The main problem in EBOLA SYNDROME is one of the objects of its pride. It’s so unrelenting that we never get any respite from the constant cycle of suffering. Instead of being a cathartic experience, we wind up being exhausted and never feeling any differently than we did in the first scenes of the film. But it is quite a ride. Recommended.
RATING SYSTEM AND CRITERIA
- What was the film trying to accomplish and how well did it meet those goals?
- In addition to (or sometimes despite) that, how does the film hold up on sheer entertainment value?
The Best – Reserved for the absolute cream of the crop.
Highly Recommended – Very good. Far better than your typical film and one that I will remember for some time.
Recommended – Just what it says. This is a good film and earns a recommendation. Don’t think that because it’s not one of the top two categories that these films aren’t worth your time. The “recommended” tag is a winner and nothing to sneer at.
Barely Recommended – The middle of the road. Those films where I didn’t feel it was a complete waste of time, but it didn’t set my world on fire either. Not bad, but leaves me feeling bored and/or apathetic.
Disappointing – Close but no cigar. Does a few things right but is ultimately a whole lot of wasted potential. Not recommended.
Awful – A bad movie. Pure and simple. Not worth your time.
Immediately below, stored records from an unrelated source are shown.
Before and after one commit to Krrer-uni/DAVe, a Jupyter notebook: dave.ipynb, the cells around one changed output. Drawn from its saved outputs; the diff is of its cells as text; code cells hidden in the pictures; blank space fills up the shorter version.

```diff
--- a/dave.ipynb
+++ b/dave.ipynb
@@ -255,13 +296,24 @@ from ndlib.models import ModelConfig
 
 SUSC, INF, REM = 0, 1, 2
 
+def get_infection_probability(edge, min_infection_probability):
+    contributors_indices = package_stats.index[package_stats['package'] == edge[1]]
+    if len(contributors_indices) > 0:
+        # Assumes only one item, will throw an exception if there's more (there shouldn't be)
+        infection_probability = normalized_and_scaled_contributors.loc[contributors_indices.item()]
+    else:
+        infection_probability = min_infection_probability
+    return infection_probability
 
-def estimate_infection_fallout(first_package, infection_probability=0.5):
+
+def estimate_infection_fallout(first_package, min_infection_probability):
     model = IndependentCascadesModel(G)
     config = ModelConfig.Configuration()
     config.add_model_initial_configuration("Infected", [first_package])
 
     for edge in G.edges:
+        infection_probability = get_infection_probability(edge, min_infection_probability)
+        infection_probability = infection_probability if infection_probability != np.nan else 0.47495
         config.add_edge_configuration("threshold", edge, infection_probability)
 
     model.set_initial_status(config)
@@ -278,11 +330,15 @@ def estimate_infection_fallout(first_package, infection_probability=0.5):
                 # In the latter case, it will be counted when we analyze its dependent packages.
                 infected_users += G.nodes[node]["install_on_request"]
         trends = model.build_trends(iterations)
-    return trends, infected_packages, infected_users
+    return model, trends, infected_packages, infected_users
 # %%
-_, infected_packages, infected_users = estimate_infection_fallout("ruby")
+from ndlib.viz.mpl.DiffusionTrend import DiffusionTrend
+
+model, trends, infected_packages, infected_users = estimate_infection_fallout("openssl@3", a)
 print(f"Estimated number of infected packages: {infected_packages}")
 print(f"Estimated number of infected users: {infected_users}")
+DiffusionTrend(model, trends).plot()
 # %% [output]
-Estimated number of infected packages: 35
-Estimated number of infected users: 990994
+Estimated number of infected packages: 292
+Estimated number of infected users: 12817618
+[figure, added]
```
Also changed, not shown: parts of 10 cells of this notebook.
The Worst – The Britta Perry of ratings, though not as entertaining. The bottom of the barrel.